Would you ditch toilet paper if it meant saving hundreds of dollars a year?
Most Americans wouldn’t. But some want to change the way Americans do their business, one bathroom at a time.
“We have customers that tell us there was life before bidets and life after,” said Jason Ojalvo, chief executive of Tushy, which sells bidet attachments online. “We think that there is no reason that bidets should not be mainstream in America. It’s ridiculous; they are everywhere but here.”
Tushy’s target consumers, eco-conscious millennials, aren’t installing pricey plumbing fixtures in their apartments. Instead, they’re buying bidet attachments designed to appeal to renters and the cost-conscious. Its product is a far cry from the porcelain fixtures you’ll find in Europe and Asia. It’s a small, plastic box that connects to your toilet seat.

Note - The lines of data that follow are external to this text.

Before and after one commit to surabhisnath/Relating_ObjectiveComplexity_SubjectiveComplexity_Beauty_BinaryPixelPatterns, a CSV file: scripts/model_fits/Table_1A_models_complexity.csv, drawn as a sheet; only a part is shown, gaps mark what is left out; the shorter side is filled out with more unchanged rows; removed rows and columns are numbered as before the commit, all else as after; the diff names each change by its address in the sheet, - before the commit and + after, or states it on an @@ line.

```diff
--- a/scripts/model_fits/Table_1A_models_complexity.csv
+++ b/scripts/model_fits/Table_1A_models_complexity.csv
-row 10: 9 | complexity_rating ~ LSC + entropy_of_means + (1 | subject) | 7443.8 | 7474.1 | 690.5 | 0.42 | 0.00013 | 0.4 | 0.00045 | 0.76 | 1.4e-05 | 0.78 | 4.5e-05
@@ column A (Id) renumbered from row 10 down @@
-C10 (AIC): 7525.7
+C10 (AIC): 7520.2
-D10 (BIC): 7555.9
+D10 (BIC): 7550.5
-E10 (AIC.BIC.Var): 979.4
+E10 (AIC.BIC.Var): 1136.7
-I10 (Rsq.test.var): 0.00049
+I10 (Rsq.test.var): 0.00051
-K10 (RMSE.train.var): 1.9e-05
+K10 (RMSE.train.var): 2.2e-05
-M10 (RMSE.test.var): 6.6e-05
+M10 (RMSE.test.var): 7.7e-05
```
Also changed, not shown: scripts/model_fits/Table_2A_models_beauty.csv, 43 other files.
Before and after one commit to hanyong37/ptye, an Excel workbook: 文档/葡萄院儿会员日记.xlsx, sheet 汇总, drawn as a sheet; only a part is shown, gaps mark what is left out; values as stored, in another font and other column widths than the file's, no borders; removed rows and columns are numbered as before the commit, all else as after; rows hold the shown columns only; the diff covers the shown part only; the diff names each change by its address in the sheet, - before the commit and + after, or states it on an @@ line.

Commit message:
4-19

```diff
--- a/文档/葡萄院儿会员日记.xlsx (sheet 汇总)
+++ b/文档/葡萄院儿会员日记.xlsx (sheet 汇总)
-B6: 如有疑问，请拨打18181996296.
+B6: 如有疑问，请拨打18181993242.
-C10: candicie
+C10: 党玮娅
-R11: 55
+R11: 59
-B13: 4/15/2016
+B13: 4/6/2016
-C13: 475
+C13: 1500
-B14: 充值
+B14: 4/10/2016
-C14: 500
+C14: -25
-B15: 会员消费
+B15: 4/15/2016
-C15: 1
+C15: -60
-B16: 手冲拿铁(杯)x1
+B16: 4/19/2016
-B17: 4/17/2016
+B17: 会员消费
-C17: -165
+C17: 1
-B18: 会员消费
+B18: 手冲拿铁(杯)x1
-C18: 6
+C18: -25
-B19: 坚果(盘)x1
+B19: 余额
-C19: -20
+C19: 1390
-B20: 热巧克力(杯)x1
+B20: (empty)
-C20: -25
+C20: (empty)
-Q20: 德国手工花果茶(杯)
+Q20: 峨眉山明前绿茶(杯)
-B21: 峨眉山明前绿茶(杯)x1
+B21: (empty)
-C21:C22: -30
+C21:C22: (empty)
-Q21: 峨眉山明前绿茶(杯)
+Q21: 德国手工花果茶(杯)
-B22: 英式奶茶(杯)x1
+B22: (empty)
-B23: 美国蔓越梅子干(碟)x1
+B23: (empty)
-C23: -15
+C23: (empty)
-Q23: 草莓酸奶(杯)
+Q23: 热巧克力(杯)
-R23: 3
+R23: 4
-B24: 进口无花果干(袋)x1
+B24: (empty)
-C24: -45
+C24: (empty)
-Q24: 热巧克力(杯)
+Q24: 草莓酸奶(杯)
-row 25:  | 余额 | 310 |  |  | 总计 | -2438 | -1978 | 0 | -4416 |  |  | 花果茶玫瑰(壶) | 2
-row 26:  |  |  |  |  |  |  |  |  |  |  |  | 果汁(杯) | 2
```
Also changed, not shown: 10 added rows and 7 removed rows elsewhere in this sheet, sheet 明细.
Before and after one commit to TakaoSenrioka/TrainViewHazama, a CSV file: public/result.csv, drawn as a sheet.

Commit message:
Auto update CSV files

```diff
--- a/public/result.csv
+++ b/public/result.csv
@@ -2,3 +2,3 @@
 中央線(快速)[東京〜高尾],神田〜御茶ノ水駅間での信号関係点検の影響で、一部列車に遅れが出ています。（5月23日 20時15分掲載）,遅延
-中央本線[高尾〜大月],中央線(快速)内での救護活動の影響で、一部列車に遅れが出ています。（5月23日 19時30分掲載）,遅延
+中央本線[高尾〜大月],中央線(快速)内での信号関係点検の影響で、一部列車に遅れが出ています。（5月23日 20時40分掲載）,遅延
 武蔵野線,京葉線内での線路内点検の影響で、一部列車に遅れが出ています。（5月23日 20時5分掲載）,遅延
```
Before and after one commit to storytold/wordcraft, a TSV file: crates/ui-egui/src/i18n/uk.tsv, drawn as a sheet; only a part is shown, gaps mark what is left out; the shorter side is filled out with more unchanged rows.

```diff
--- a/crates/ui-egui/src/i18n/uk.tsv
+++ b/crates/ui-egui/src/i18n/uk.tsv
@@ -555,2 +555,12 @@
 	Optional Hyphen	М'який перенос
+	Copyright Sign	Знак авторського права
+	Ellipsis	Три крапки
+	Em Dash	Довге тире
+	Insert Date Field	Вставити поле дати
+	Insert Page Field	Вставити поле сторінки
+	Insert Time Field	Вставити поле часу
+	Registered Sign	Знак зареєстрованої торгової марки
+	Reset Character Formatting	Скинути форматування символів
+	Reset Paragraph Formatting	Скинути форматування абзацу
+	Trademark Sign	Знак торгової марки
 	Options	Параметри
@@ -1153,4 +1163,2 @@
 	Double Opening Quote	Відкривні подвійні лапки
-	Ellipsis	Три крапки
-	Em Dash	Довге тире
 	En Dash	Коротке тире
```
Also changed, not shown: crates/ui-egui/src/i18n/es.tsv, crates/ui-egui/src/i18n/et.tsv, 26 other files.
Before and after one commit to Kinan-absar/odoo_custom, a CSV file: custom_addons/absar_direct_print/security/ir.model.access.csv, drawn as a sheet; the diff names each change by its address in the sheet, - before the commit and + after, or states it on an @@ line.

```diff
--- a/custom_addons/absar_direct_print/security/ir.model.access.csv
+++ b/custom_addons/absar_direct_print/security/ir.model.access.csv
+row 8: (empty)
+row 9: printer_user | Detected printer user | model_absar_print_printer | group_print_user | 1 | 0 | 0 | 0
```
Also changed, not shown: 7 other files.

Tushy isn’t the only company on the bidet attachment bandwagon. Online retailers, such as Brondell and BidetKing, have seen 15% to 20% growth in sales over the past two years. Daniel Lalley, a spokesman for Brondell, said he thinks the uptick in sales means the taboo against bidets has been broken.
“The bottom line is hygiene. You get cleaner using a bidet than using dry toilet paper alone,” said Shannon Lerda of Omaha, who started the website TheBidetExperts.com in 2017 to educate Americans on the benefits of investing in a bidet.
Some medical professional are supporters, too.
“It can help prevent all sorts of medical conditions that are uncomfortable, embarrassing and frustrating,” said Dr. Mark Hyman, medical director at Cleveland Clinic’s Center for Functional Medicine.
Hyman said he regularly recommends the use of bidets to his patients, especially those with gastrointestinal issues such as constipation, bloating and irritable bowel syndrome. According to the National Institute of Diabetes and Digestive and Kidney Diseases, one in 20 Americans suffers from hemorrhoids. Dry toilet paper can irritate the skin.
Here’s how most bidet attachments work: After you have done your business, you remain on the toilet. Pressurized water (from the same water supply your toilet uses) sprays onto the skin, removing waste. Some have a handheld hose, others spray broadly. Toilet paper can be used afterward for patting dry. Some bidets also have blow-dryers, “if you want to feel extra pampered,” Lerda said.
Kathryn Kellogg’s husband introduced her to the bidet years ago, but she wasn’t sold on it right away.
“It wasn’t something that I had ever experienced before. But I was open to it because I wanted to reduce waste,” she said. “And I have to say the first time I tried it I was like, ‘This is the most brilliant thing in the entire world. Why isn’t this everywhere?’ I just think it makes so much more sense.”
When Kellogg, founder of the blog Going Zero Waste, incorporated bidets in her home, she noticed her family’s toilet paper use dropped by about a quarter.
“We are clear-cutting so many trees for these products that we don’t need to be using that much,” she said.
Of course, water and electricity have to be factored in. Dennis Baeza, a supervisor for BidetKing, said water usage with most bidet attachments is “very negligible.” And many simple attachments, such as Kellogg’s, don’t use electricity. Brondell’s high-end electric bidets, which have seat warmers and controlled-temperature features, take up as much energy as a blow-dryer at its highest use, Lalley said.
Calculating the cost
Stand-alone European bidets cost hundreds or thousands of dollars. Installation, which must be done by a plumber, can be expensive, too. Bidet attachments, on the other hand, can cost as little as $30 (or as much as $400) and require little time or skill to install.
Assuming a high usage of 20 minutes of washing per day, you can expect to see an addition of less than $2 in your water bill, Baeza said. A standard electric attachment from BidetKing will add an average of $45 to your electric bill annually.
The real cost savings, fans said, comes from toilet paper.
Yasmin Amer, a radio producer from Boston, has been giving $30 bidet attachments to her friends as housewarming gifts. She’s very comfortable talking about hygiene and the merits of a bidet, calling them life-changing.
Recently, her husband added bidet attachments in the restrooms of his business. His employees admitted that they were scared to try it.
“Next time I come back you’re going to tell me it’s great and you’re going to love it and you’re going to order one,” Yasmin recalled telling them.
“I just think it’s so strange that people are uncomfortable with the idea of water,” she said.